■ **EXERCISE OBJECTIVE**
For the data below, report how many lines include the word "médio", and write nothing else.
[[ GIVEN INFORMATION open ]]
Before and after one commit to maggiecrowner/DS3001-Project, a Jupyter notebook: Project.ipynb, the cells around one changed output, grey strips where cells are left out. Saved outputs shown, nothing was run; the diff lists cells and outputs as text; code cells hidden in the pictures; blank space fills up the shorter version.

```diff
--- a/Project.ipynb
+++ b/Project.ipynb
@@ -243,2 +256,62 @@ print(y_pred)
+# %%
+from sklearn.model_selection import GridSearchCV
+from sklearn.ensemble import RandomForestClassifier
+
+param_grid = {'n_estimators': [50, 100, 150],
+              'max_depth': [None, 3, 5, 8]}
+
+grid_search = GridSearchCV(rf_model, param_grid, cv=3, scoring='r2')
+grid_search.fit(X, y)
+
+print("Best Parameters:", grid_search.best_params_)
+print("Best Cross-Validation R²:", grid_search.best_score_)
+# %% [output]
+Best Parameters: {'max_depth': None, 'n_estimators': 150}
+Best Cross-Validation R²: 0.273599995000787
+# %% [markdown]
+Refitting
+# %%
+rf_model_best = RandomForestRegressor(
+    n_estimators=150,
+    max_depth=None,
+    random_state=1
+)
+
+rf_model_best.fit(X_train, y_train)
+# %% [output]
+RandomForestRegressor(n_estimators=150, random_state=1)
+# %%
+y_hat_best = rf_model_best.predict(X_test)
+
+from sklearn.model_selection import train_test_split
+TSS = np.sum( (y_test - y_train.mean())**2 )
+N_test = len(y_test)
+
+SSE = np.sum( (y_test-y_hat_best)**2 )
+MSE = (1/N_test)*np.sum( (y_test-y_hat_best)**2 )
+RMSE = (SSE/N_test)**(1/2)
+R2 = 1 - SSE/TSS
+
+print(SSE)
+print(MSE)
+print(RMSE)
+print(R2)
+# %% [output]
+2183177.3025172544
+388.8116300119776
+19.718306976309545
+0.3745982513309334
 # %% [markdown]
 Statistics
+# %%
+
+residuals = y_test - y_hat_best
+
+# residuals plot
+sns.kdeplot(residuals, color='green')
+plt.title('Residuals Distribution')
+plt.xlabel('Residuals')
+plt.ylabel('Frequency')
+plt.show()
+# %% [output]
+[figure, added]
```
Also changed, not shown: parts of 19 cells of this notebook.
[[ GIVEN INFORMATION closed ]]
[[ GIVEN INFORMATION open ]]
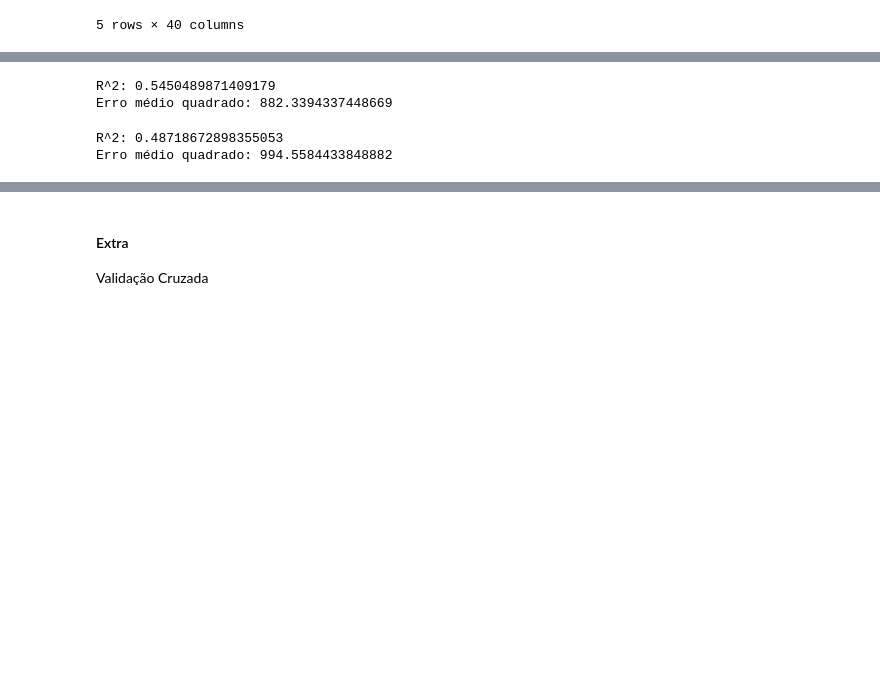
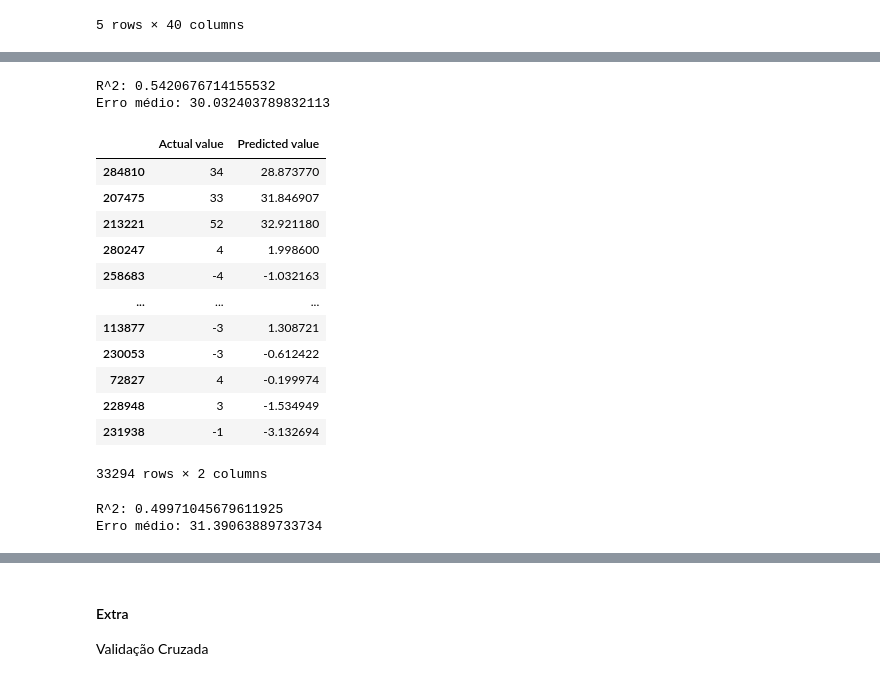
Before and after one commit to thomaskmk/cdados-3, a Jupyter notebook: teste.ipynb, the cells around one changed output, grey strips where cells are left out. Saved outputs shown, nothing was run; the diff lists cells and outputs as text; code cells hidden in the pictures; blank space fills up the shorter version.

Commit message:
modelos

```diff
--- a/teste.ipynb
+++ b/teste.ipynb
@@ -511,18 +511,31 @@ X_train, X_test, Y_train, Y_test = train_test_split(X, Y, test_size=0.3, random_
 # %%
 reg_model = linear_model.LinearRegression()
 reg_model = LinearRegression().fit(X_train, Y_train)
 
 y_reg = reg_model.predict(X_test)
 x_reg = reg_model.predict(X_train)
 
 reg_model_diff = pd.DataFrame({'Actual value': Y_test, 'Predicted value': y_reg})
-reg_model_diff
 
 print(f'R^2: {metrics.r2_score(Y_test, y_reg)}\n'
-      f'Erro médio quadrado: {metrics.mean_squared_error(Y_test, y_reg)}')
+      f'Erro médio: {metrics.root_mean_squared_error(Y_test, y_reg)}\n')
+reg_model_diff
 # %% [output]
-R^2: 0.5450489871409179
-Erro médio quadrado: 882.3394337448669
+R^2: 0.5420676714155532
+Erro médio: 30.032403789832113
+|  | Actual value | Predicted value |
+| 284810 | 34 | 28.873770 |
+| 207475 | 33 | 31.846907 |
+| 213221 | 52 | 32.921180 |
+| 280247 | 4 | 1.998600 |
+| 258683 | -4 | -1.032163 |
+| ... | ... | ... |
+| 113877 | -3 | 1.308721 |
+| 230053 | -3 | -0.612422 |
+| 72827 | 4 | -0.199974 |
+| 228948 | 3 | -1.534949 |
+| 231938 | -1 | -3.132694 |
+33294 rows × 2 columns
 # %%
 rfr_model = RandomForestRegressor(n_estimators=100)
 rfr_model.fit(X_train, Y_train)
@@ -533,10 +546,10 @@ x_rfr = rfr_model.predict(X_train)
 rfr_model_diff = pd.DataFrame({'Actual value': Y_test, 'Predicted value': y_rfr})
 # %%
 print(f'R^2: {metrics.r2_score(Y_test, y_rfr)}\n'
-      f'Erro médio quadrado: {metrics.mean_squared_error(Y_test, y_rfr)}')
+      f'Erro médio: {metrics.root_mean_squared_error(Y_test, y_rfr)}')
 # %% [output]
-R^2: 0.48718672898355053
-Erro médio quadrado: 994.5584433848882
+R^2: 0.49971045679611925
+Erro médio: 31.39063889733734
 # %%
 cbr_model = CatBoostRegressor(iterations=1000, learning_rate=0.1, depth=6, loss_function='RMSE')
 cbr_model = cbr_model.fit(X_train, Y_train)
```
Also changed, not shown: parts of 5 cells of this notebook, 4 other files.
[[ GIVEN INFORMATION closed ]]
[[ GIVEN INFORMATION open ]]
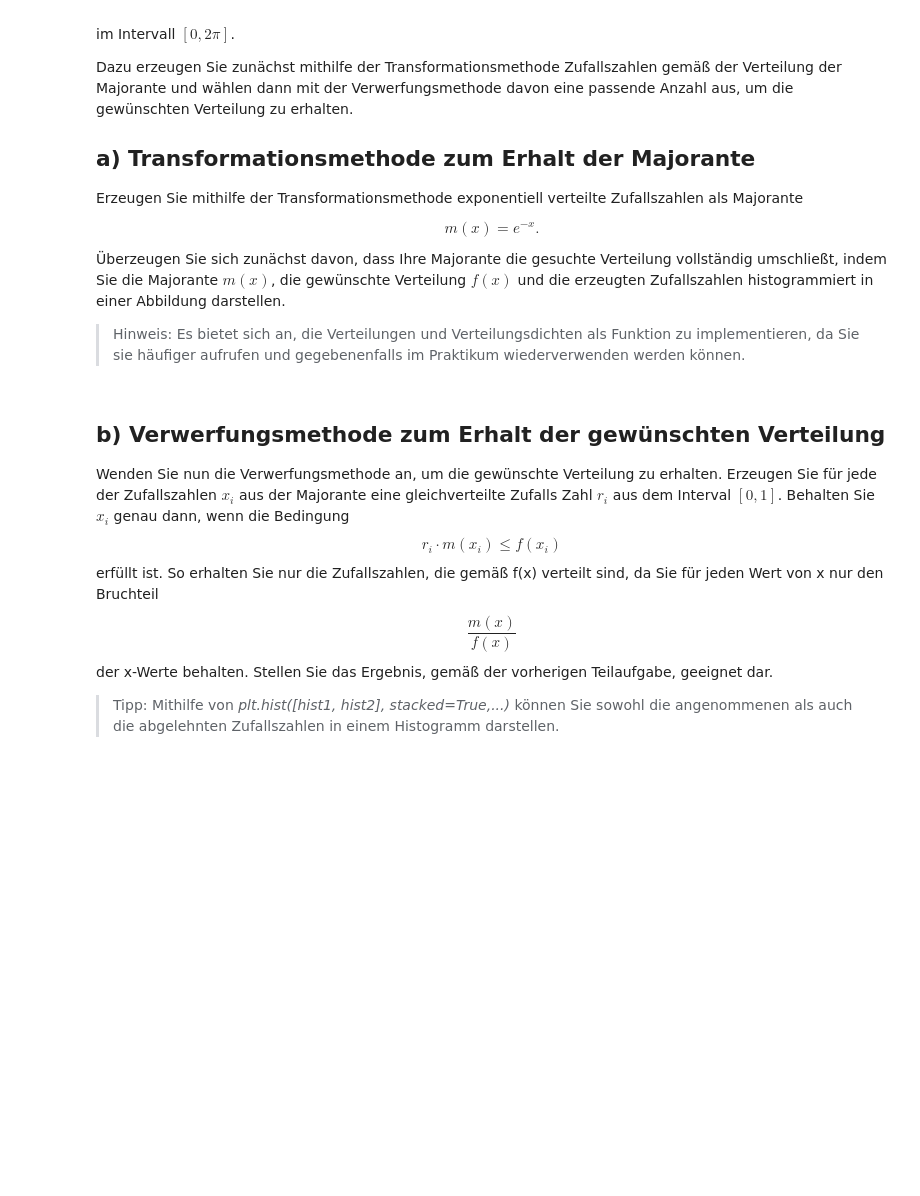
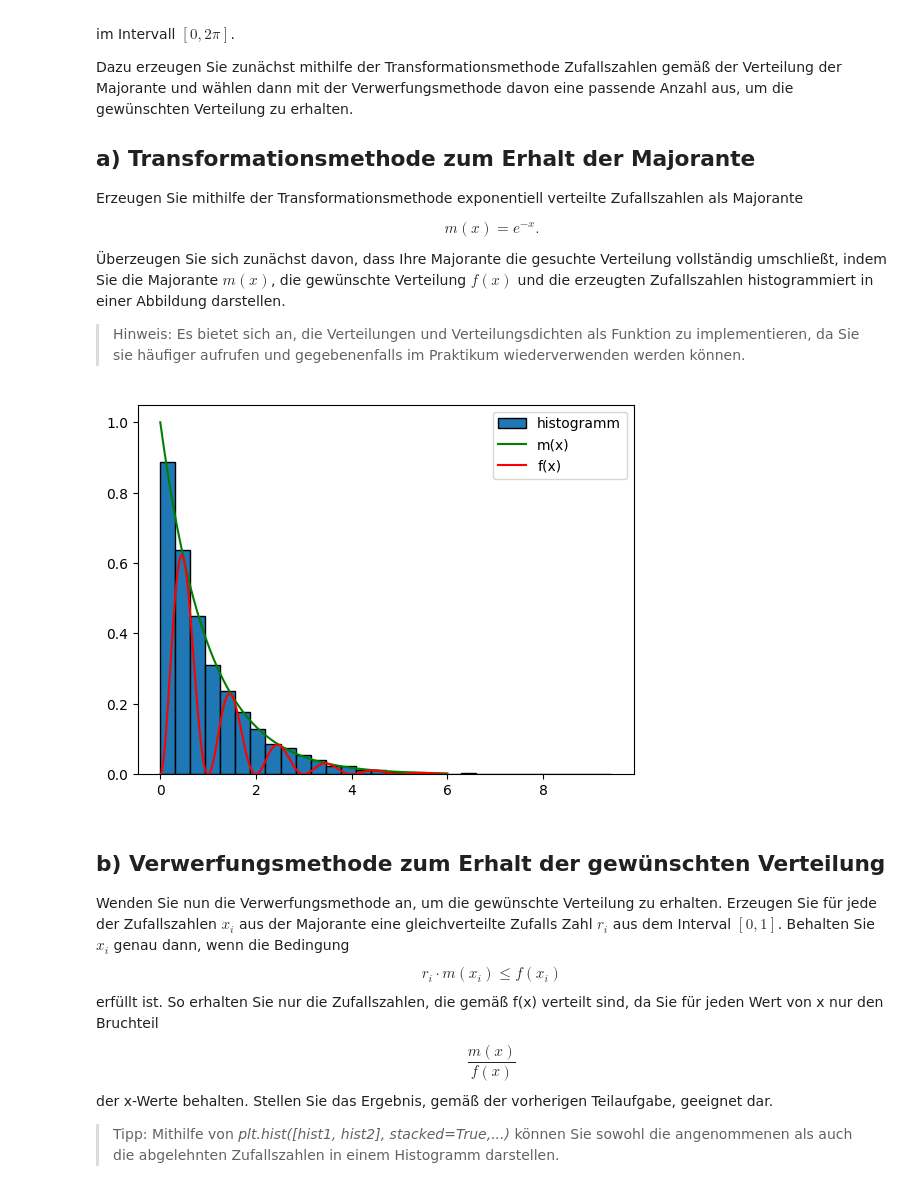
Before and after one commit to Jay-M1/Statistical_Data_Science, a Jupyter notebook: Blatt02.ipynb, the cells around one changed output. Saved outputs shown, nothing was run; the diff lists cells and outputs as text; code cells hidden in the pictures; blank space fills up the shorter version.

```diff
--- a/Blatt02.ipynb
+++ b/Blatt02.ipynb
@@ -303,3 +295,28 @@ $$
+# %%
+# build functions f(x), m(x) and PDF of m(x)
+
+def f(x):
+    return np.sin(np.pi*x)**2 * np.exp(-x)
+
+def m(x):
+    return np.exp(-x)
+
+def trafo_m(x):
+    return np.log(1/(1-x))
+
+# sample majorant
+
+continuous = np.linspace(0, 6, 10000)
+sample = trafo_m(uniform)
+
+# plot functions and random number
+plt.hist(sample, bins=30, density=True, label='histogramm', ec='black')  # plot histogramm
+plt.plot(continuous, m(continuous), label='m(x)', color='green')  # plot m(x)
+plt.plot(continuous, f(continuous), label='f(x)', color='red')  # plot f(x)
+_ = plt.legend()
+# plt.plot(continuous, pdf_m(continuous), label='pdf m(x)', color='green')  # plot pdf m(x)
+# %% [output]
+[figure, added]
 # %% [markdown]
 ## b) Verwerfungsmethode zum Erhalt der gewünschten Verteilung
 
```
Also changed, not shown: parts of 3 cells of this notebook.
[[ GIVEN INFORMATION closed ]]
■ **OUTPUT FOR THIS EXERCISE**
8